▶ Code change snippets
= = = = = = =

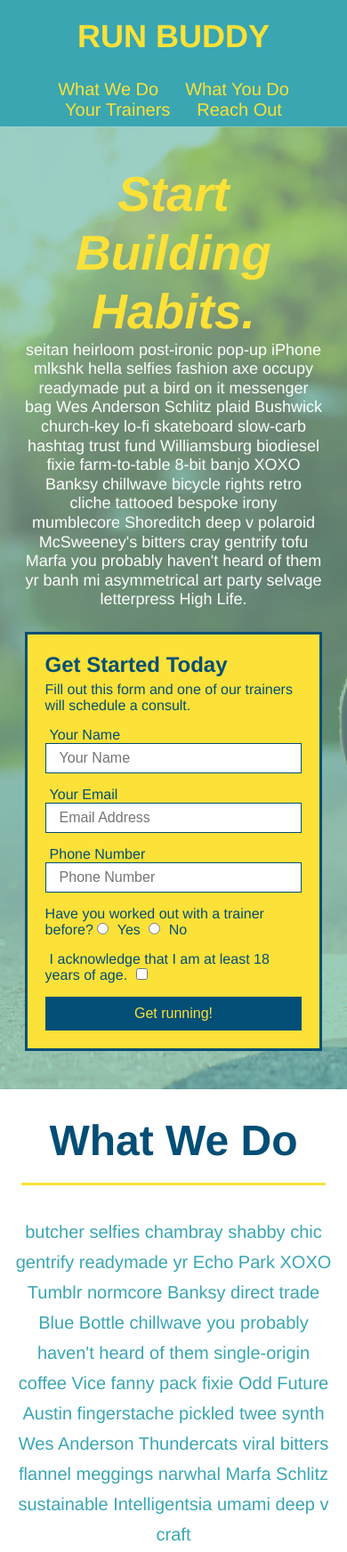
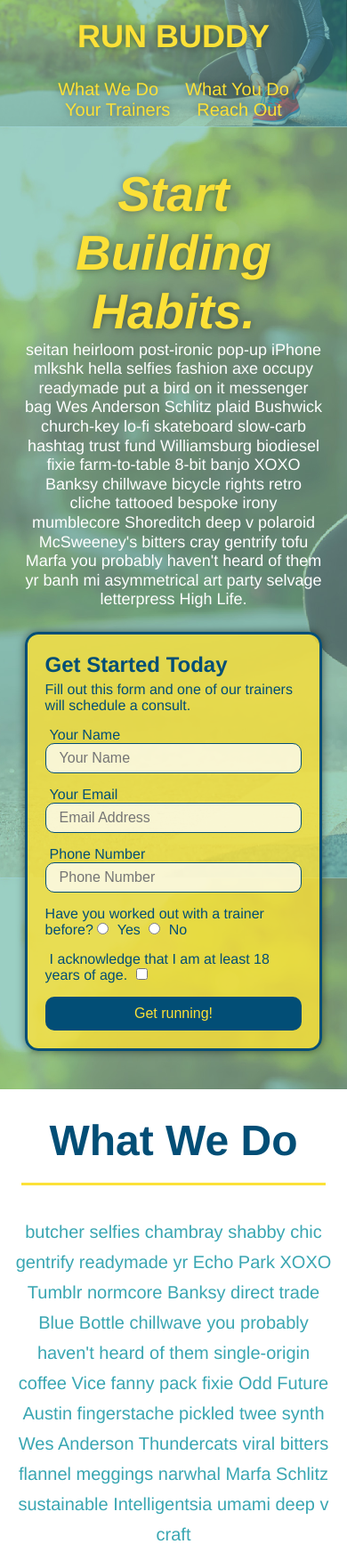
Before and after one commit to cdona0908/run-buddy, a plain HTML site: page index.html in a window 390 px wide. Shown: the top 1744 px of the page at 89% size. Drawn offline with Linux system fonts and the light colour scheme.

Commit message:
add round border, sticky header, and pseudo-classes

```diff
--- a/assets/css/style.css
+++ b/assets/css/style.css
@@ -18,6 +18,13 @@ header {
   display: flex;
   justify-content: space-between;
   flex-wrap: wrap;
+  position: -webkit-sticky;
+  position: sticky;
+  top: 0;
+  background-image: url("../images/hero-bg.jpg");
+  background-size: cover;
+  background-position: 80%;
+  background-attachment: fixed;
 }
 
 header h1 {
@@ -25,6 +32,7 @@ header h1 {
   margin: 0;
   font-size: 36px;
   color: #fce138;
+  text-shadow: 0 0 10px rgba(0,0,0,0.5);
 }
 
 header a {
@@ -48,7 +56,15 @@ header nav ul li a {
   padding: 10px 15px;
   font-weight: lighter;
   font-size: 1.55vw;
+  text-shadow: 0 0 10px rgba(0,0,0,0.5);
 }
+header nav ul li a:hover{
+  background: #fce138;
+  color: #024e76;
+  border-radius: 15px;
+  text-shadow: none;
+}
+
 
 /* HEADER / NAVBAR STYLES END */
 
@@ -89,7 +105,8 @@ section {
 .hero {
   background-image: url('../images/hero-bg.jpg');
   background-size: cover;
-  background-position: center;
+  background-position: 80%;
+  background-attachment: fixed;
   display: flex;
   justify-content: center;
   flex-wrap: wrap;
@@ -109,15 +126,18 @@ section {
   font-style: italic;
   font-size: 55px;
   color: #fce138;
+  text-shadow: 0 0 10px rgba(0,0,0,0.5);
 }
 
 .hero-form {
   border: 3px solid #024e76;
-  background-color: #fce138;
+  background-color: rgba(252, 225, 56, 0.8);
   padding: 20px;
   color: #024e76;
   width: 40%;
   margin: 3.5%;
+  box-shadow: 0 0 10px rgba(0,0,0,0.5);
+  border-radius: 15px;
 }
 
 .hero-form h3 {
@@ -136,6 +156,12 @@ section {
   color: #024e76;
   width: 100%;
   margin-bottom: 15px;
+  border-radius: 10px;
+  background-color: rgba(255, 255, 255, 0.75);
+}
+.form-input:focus {
+  background-color: rgba(255, 255, 255, 1);
+  outline: none;
 }
 
 .hero-form label {
@@ -148,6 +174,10 @@ section {
   border: none;
   padding: 10px 20px;
   font-size: 16px;
+  border-radius: 10px;
+}
+.hero-form button:hover {
+  background-color: #39a6b2;
 }
 /* HERO STYLES END */
 
@@ -194,11 +224,13 @@ section {
   margin: 50px auto;
   padding-bottom: 50px;
   width: 80%;
-  border-bottom: 1px solid #39a6b2;
-  display: flex;
+    display: flex;
   flex-wrap: wrap;
   align-items: center;
   justify-content: space-between;
+}
+.step:not(:last-child){
+  border-bottom: 1px solid #39a6b2;
 }
 
 .step h3 {
@@ -329,6 +361,12 @@ section {
   width: 100%;
   margin-bottom: 15px;
   margin-top: 5px;
+  border-radius: 10px;
+  background-color: rgba(255, 255, 255, 0.75);
+}
+.contact-form input:focus, textarea:focus{
+  background-color: rgba(255, 255, 255, 1);
+  outline: none;
 }
 
 .contact-form button {
@@ -339,6 +377,11 @@ section {
   text-align: center;
   padding: 15px 0;
   font-size: 16px;
+  border-radius: 10px;
+}
+.contact-form button:hover {
+  color: #fce138;
+  background: #39a6b2;
 }
 
 .contact-info a {
@@ -366,6 +409,7 @@ section {
   header {
     padding-bottom: 0;
     justify-content: center;
+    position: relative;
   }
 
   header h1 {
```
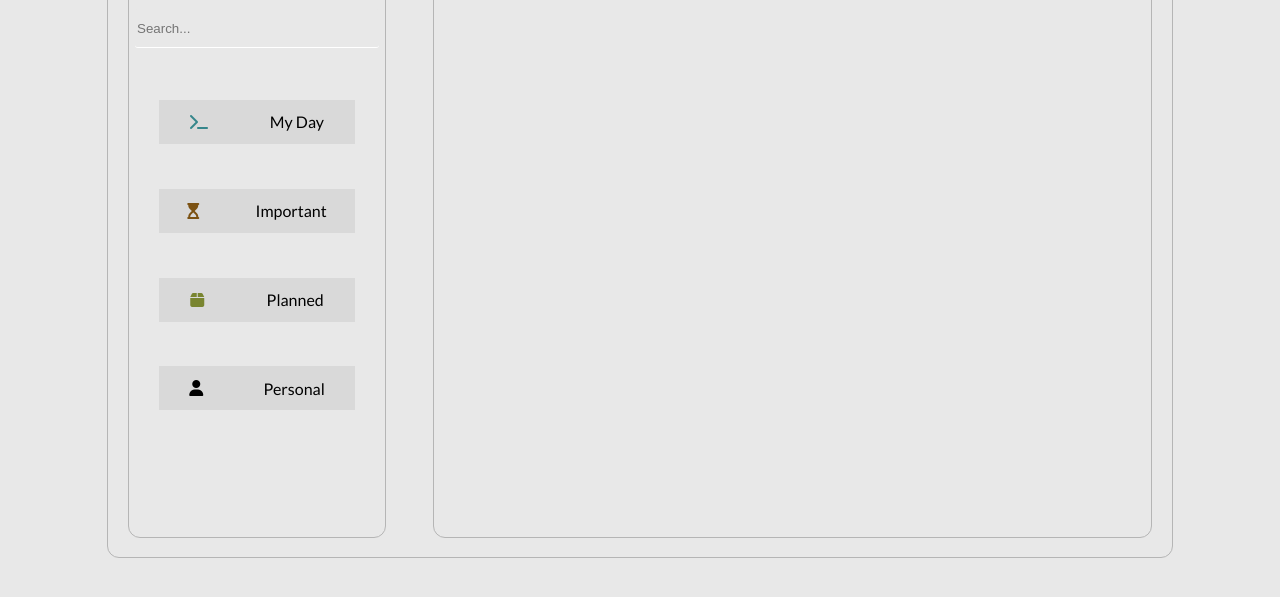
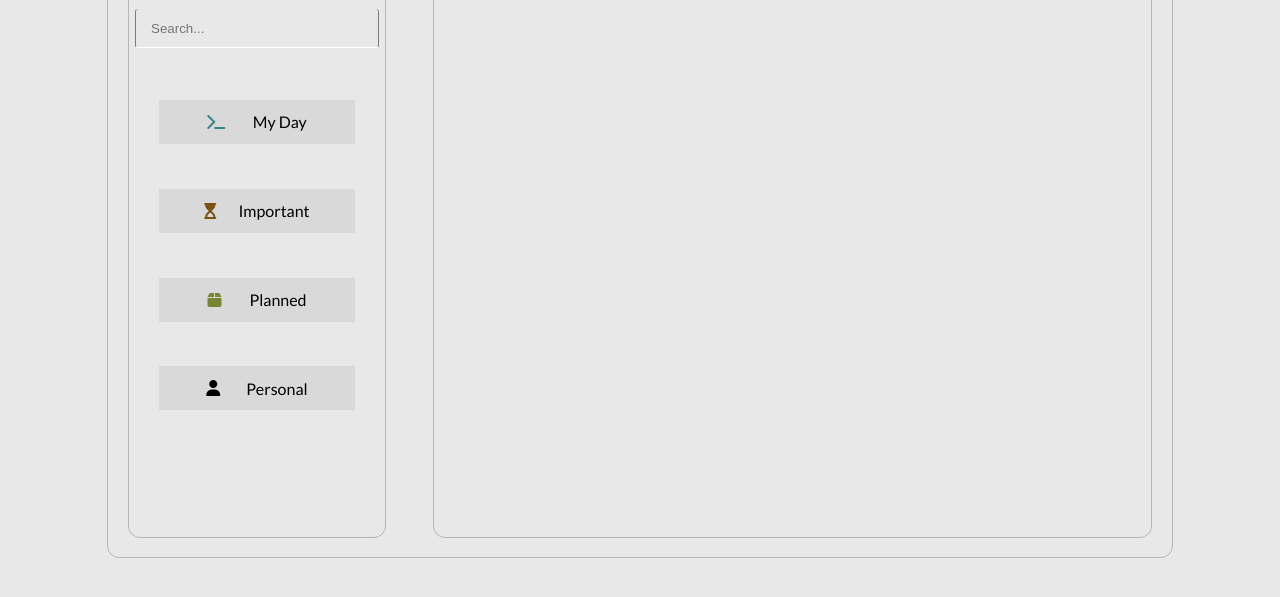
Before and after one commit to mukuls1107/listzen, a website built with webpack: page src/views/index.html in a window 1280 px wide. Shown: the part 163-760 px from the top of the page. Built offline with nearby package versions, Linux system fonts and the light colour scheme.

Commit message:
leftBox is nearly finished!

```diff
--- a/src/handlers/addFlags.js
+++ b/src/handlers/addFlags.js
@@ -21,36 +21,50 @@ function addFlags() {
     mainBox.append(box1, box2, box3, box4)
 
     // terminal for box 1
+    const tBox = document.createElement("div")
+    tBox.setAttribute("class", "tBox")
     const terminal = document.createElement("i")
     const terminalTxt = document.createElement("span")
     terminalTxt.innerText = "My Day"
     terminal.setAttribute("class", "fa-solid fa-terminal")
     terminal.setAttribute("style", "color: #35868B")
-    box1.append(terminal ,terminalTxt)
+    tBox.append(terminal, terminalTxt)
+    box1.append(tBox)
+    // box1.append(terminal ,terminalTxt)
 
     // hourglass for box2
+    const hBox = document.createElement("div")
+    hBox.setAttribute("class", "tBox")
     const hourglass = document.createElement("i")
     const hgTxt = document.createElement("span")
     hgTxt.innerText = "Important"
     hourglass.className = "fa-solid fa-hourglass-start"
     hourglass.style.color = "#7C5213"
-    box2.append(hourglass, hgTxt)
+    hBox.append(hourglass,hgTxt)
+    box2.append(hBox)
+    // box2.append(hourglass, hgTxt)
 
     // box for box3
+    const cBox = document.createElement("div")
+    cBox.setAttribute("class", "tBox")
     const cupboard = document.createElement("i")
     const cpTxt = document.createElement("span");
     cpTxt.innerText = "Planned"
     cupboard.setAttribute("class", "fa-solid fa-box")
     cupboard.setAttribute("style", "color: #798530")
-    box3.append(cupboard, cpTxt);
+    cBox.append(cupboard, cpTxt);
+    box3.append(cBox)
 
     // Dummy
+    const dBox = document.createElement("div")
+    dBox.setAttribute("class", "tBox")
     const dummy = document.createElement("i")
     const dmTxt = document.createElement("span");
     dmTxt.innerText = "Personal"
     dummy.setAttribute("class", "fa-solid fa-user")
     dummy.setAttribute("style", "color: #000")
-    box4.append(dummy,dmTxt)
+    dBox.append(dummy, dmTxt)
+    box4.append(dBox)
 
 
 
--- a/src/handlers/display-board.js
+++ b/src/handlers/display-board.js
@@ -25,8 +25,6 @@ function displayMainContent() {
     createSearchBar()
     leftBox.append(titleBox, createSearchBar(), addFlags())
 
-    //createSearchBar
-
 
 
 
--- a/src/styles/style.css
+++ b/src/styles/style.css
@@ -79,7 +79,10 @@ body {
 }
 
 .__search-box{
+    padding-left: 15px;
     border: none;
+    border-left: 1px solid rgba(0, 0, 0, 0.466);
+    border-right: 1px solid rgba(0, 0, 0, 0.466);
     border-radius: 3px;
     border-bottom: 1.2px solid #fff;
 
@@ -111,3 +114,14 @@ body {
     /* border: 1px solid red; */
     background-color: #D9D9D9;
 }
+.__flag-box:hover{
+    cursor: pointer;
+}
+
+.tBox{
+    display: flex;
+    justify-content: space-around;
+    align-items: center;
+    height: 100%;
+    width: 65%;
+}
```
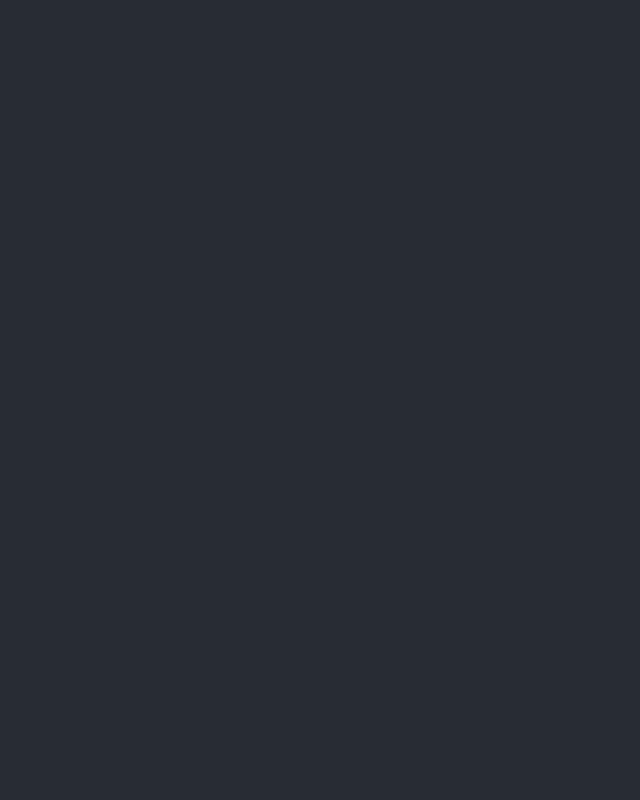
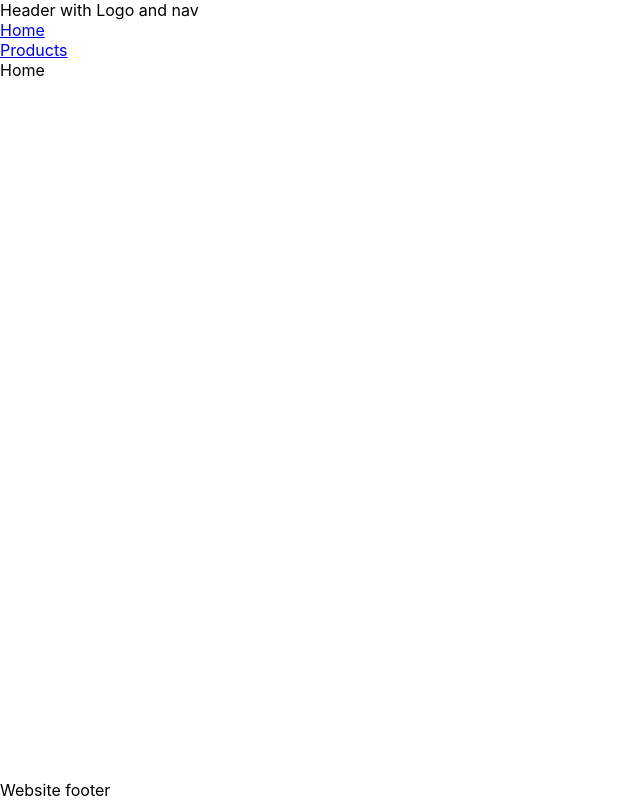
Before and after one commit to MaxMartinsen/JavaScript-Frameworks, a React (Create React App) app: page / in a window 1280 px wide. Shown: the whole page, without its empty margins (0-640 px from the left). Built offline with nearby package versions, Linux system fonts and the light colour scheme.

Commit message:
<Outlet> and creating a <Layout> component

```diff
--- a/src/App.css
+++ b/src/App.css
@@ -12,3 +12,14 @@
   font-size: calc(10px + 2vmin);
   color: white;
 }
+
+.wrapper {
+  display: flex;
+  flex-direction: column;
+  min-height: 100vh;
+}
+
+/* Ensure the main content takes up the available space */
+main {
+  flex-grow: 1;
+}
--- a/src/App.js
+++ b/src/App.js
@@ -1,12 +1,75 @@
+import React from "react"
+import { Routes, Route, Link ,Outlet } from "react-router-dom"
 import './App.css';
 
-function App() {
+function Home() {
+  return <div>Home</div>
+}
+
+function Products() {
+  return <div>Products</div>
+}
+
+function RouteNotFound() {
+  return <div>Page not found</div>
+}
+
+function Nav() {
   return (
-    <div className="App">
-      <header className="App-header">
-      </header>
+    <nav>
+      <ul>
+        <li>
+          <Link to="/">Home</Link>
+        </li>
+        <li>
+          <Link to="/products">Products</Link>
+        </li>
+      </ul>
+    </nav>
+  )
+}
+
+// Our header component that gets used in our <Layout> component
+function Header() {
+  return (
+    <header>
+      <div>Header with Logo and nav</div>
+      <Nav />
+    </header>
+  )
+}
+
+// Our footer component that gets used in our <Layout> component
+function Footer() {
+  return <footer>Website footer</footer>
+}
+
+// The <Outlet> from react-router-dom displays any child routes, almost like
+// passing through "children" in a component
+function Layout() {
+  return (
+    <div className="wrapper">
+      <Header />
+      <main>
+        <Outlet />
+      </main>
+      <Footer />
     </div>
   );
 }
 
-export default App;
+function App() {
+  return (
+    <div className="wrapper">
+      <Routes>
+        <Route path="/" element={<Layout />}>
+          <Route index element={<Home />} />
+          <Route path="products" element={<Products />} />
+          <Route path="*" element={<RouteNotFound />} />
+        </Route>
+      </Routes>
+    </div>
+  )
+}
+
+export default App
--- a/src/index.js
+++ b/src/index.js
@@ -3,11 +3,14 @@ import ReactDOM from 'react-dom/client';
 import './index.css';
 import App from './App';
 import reportWebVitals from './reportWebVitals';
+import { BrowserRouter } from "react-router-dom"
 
 const root = ReactDOM.createRoot(document.getElementById('root'));
 root.render(
   <React.StrictMode>
-    <App />
+    <BrowserRouter>
+      <App />
+    </BrowserRouter>
   </React.StrictMode>
 );
 
```
Also changed, not shown: src/index.css (line endings or trailing spaces).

= = = = = = =

▶ WORK REQUEST
What lines above contain the string "gets"? Copy all of them.

▶ RESPONSE AREA
+// Our header component that gets used in our <Layout> component
+// Our footer component that gets used in our <Layout> component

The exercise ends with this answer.